socket.error: [Errno 24] Too many open files

All the sockets are closed using closesocket function;


When closesocket is call it will not return until all queued messages for the socket have been successfully sent or the linger timeout has been reached.

It looks like that independently from the result of send all the socket wait the linger timeout to expire before free itself.

In my specific application this in not desired since it needs to keep opening temporary connection inside a while loop.


    struct sockaddr_in server;
    // configure sockaddr_in with correct s_addr and sin_port

    int tcp_socket = 0;
    tcp_socket = socket(AF_INET, SOCK_STREAM, 0);

    // connect to server
    // send message
    // recv response



By setting SO_LINGER to

struct linger so_linger;
so_linger.l_onoff = 1;
so_linger.l_linger = 2; // linger in seconds

setsockopt(tcp_socket, SOL_SOCKET, SO_LINGER, (void*)&so_linger, sizeof(so_linger);

It makes no difference it looks like 2 sec linger is ignored.

so_linger.l_linger = 0; 

this solvers the socket.error: [Errno 24] problem but now I have a RST instead of a FIN and this is not the way I’d like to handle the issue

After some research i’ve found that TIME_WAIT is the reason sockets are not made available immediately still I do not know hot to solve this.

Yes your finding is correct. Setting linger to 0 is a special case linger value that tells the stack to return an RST instead of a FIN. My guess is that in your case this is NOT what you are trying to do.

What you should be looking at is reducing MSL. This is the time that a TCP socket remains open after a close. The state that the socket is in is refered to as the “timed wait state”.

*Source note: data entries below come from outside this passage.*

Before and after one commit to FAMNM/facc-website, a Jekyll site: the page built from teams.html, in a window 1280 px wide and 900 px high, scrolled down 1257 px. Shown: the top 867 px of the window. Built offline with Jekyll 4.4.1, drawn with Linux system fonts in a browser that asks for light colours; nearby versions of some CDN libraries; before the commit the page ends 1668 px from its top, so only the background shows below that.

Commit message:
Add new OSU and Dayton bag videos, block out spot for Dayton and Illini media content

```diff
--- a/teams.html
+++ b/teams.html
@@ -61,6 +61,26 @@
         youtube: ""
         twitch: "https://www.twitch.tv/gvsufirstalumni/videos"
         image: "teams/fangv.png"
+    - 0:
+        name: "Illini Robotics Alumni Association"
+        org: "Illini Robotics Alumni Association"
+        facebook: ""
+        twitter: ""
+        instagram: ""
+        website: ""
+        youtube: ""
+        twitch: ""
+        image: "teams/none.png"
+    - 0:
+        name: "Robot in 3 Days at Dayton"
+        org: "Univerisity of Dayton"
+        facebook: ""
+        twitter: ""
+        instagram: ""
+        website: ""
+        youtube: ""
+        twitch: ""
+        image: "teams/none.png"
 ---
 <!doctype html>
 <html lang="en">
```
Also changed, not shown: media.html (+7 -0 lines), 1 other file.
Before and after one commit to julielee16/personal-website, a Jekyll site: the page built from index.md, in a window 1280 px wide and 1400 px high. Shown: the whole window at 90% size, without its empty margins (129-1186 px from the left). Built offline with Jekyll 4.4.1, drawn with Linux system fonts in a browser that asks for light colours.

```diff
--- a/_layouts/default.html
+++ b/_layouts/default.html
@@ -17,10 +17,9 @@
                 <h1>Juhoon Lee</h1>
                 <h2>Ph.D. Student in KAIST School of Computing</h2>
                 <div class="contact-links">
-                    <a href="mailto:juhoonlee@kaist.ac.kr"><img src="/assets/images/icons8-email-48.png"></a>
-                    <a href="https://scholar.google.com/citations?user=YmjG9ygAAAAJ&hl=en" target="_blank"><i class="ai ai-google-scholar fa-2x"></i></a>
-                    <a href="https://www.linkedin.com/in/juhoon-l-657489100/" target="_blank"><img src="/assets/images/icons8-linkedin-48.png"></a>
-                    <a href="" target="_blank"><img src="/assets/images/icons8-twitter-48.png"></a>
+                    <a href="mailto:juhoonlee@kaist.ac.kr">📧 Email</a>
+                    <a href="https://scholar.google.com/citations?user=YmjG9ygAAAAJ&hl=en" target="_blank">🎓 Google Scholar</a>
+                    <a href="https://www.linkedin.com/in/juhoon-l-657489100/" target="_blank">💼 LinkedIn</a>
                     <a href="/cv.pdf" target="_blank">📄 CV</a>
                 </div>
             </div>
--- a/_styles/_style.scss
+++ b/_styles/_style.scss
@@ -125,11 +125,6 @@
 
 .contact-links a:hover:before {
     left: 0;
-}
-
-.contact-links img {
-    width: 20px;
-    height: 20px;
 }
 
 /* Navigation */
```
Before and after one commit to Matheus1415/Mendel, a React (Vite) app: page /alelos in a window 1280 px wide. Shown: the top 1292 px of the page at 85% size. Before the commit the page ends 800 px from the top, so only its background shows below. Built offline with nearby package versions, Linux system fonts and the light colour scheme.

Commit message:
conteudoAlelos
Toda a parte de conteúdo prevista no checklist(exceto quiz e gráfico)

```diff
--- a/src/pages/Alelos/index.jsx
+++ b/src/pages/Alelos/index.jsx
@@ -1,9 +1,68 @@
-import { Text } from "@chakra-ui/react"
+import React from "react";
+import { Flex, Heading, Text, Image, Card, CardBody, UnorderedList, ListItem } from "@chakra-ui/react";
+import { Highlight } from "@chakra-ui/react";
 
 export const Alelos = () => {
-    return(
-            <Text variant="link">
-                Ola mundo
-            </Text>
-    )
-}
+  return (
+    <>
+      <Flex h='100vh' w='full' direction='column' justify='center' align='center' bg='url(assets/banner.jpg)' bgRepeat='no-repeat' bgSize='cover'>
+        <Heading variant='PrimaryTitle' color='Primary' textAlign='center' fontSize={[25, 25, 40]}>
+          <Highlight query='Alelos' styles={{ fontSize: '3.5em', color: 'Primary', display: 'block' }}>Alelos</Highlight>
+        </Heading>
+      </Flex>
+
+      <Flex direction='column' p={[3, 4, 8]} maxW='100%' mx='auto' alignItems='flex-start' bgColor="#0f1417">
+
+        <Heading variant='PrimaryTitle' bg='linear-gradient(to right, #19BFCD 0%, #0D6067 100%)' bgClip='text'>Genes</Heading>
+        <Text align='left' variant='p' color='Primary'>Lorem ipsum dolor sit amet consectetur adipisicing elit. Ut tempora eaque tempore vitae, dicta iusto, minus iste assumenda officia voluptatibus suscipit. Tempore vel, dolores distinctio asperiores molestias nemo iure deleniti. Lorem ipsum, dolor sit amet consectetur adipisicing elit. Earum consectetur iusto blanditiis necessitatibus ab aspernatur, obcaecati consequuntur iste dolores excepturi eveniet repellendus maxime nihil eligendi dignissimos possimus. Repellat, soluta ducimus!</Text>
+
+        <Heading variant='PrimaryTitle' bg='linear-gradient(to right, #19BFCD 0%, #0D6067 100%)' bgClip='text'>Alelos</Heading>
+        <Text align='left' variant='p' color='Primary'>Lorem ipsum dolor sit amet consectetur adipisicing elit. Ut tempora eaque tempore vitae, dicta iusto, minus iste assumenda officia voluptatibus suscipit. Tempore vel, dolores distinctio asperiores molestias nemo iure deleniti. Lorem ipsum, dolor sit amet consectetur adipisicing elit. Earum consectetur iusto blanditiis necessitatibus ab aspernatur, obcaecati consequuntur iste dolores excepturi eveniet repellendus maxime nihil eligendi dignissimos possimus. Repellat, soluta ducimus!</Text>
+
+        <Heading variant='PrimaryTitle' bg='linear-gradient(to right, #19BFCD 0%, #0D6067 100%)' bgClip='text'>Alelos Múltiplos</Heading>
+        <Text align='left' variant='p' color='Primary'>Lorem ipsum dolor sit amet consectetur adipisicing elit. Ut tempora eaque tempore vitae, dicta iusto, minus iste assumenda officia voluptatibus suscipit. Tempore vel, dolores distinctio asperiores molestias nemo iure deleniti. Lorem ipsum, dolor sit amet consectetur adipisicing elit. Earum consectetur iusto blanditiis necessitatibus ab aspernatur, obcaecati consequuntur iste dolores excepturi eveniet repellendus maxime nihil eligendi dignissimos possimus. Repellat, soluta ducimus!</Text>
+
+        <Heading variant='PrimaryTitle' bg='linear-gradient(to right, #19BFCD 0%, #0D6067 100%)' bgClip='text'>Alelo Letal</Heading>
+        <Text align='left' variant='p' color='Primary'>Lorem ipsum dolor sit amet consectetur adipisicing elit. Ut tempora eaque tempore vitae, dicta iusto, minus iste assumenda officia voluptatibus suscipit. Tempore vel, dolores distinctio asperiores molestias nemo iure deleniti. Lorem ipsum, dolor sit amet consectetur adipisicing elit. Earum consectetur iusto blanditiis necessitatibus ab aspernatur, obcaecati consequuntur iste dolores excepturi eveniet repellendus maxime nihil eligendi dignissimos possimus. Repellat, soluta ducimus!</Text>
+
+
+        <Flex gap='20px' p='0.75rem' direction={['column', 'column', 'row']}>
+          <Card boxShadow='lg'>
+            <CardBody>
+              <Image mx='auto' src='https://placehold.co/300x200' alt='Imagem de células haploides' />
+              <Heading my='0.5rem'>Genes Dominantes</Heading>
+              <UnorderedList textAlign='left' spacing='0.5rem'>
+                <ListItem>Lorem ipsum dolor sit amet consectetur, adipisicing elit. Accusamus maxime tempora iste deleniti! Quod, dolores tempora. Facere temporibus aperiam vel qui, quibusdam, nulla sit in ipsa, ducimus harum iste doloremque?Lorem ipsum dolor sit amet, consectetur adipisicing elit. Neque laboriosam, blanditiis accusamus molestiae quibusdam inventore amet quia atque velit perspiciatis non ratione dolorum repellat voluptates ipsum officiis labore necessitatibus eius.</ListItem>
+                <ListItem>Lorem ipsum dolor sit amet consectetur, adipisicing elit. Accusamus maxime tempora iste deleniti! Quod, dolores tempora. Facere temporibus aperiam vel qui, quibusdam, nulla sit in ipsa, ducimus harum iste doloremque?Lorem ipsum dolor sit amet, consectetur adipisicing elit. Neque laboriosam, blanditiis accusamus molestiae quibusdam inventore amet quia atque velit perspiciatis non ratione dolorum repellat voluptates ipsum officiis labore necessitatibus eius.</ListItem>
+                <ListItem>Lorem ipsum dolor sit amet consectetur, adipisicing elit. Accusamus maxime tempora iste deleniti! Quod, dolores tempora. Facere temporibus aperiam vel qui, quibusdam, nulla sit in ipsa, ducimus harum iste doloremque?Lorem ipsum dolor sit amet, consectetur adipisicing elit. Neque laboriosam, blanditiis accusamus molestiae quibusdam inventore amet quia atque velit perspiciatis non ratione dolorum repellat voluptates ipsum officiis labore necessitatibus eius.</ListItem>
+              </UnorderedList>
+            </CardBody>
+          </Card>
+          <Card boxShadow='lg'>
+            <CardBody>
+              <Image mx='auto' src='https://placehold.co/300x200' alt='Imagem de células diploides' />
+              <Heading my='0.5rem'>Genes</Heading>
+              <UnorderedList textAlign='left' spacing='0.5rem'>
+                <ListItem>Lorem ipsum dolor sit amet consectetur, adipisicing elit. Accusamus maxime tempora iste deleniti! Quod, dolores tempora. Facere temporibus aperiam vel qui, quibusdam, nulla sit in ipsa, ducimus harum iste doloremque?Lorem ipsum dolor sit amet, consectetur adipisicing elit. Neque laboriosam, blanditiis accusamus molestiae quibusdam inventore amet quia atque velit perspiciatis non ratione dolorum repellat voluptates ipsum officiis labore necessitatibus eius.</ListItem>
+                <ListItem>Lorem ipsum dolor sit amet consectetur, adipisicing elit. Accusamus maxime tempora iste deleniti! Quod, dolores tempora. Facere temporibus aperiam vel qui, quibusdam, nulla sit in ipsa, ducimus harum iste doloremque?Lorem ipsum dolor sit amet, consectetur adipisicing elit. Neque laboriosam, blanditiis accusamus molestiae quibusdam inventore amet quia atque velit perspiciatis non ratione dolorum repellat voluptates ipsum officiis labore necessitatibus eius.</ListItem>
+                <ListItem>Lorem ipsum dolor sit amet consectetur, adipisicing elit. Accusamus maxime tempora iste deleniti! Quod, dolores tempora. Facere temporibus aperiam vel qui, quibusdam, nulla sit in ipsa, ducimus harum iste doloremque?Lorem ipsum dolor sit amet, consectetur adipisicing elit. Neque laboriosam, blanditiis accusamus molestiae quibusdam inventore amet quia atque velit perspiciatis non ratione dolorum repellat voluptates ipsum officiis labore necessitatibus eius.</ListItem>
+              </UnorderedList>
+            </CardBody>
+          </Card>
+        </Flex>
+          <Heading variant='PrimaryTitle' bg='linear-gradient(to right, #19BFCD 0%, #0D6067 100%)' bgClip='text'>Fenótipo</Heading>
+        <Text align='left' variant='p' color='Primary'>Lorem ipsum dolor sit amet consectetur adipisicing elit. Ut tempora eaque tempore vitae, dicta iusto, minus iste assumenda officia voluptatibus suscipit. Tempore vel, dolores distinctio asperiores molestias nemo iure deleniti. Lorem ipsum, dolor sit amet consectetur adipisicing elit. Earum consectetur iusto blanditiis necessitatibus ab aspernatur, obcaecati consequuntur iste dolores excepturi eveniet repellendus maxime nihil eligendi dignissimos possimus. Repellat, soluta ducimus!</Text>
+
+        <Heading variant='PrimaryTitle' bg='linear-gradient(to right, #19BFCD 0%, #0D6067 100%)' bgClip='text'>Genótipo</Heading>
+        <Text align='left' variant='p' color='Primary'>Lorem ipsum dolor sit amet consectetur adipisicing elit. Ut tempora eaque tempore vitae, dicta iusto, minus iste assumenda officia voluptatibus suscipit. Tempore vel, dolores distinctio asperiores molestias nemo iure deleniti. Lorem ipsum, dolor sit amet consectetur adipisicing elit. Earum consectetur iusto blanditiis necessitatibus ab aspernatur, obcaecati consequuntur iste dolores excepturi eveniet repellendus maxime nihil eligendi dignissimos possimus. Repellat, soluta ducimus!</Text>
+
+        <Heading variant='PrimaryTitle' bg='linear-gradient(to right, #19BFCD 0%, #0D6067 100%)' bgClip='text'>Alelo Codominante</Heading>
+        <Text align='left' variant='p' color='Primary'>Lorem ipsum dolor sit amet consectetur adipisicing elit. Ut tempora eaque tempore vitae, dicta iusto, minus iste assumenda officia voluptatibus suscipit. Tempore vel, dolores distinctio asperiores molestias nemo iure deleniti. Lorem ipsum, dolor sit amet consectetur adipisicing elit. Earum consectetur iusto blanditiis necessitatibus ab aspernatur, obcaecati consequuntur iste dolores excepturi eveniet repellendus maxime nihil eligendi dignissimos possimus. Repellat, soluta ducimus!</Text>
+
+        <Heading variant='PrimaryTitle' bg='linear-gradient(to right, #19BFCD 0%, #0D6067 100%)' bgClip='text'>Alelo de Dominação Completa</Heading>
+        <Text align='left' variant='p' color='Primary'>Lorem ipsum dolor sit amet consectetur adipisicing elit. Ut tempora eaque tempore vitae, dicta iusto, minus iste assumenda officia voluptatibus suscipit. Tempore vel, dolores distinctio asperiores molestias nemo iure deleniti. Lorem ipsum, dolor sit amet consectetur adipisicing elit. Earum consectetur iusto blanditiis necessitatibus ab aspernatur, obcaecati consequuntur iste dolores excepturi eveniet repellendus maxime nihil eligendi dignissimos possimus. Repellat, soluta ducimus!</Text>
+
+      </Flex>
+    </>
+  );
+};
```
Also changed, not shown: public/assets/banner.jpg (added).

In NET+OS MSL is manipulated through the use of the API NAIpSetTcpMsl. It is a GLOBAL setting and therefore you want to set this value BEFORE opening any sockets. All sockets will pick up this value.

The default is (I believe) 60 seconds. You’ll want to experiment with the value until such time as you identify a value that is adequate for your application.

Information about NAIpSetTcpMsl can be found in the API reference guide at:
Internetworking->Global IP Configuration->Functions->NAIpSetTcpMsl. BTW there is also an NAIpGetTcpMsl that allows the application to check the current value. My finding through experimentation has been that when I have an application that is consuming sockets faster than the stack can restore them, reducing MSL generally addresses the issue. BTW a reminder, NET+OS posses a total of 128 socket objects which are shared between network sockets and serial ports. I believe by default, 6 are allocated by NET+OS at bootup time. So the supply is surely finite and can not be increased.

It works! thanks for your precious help!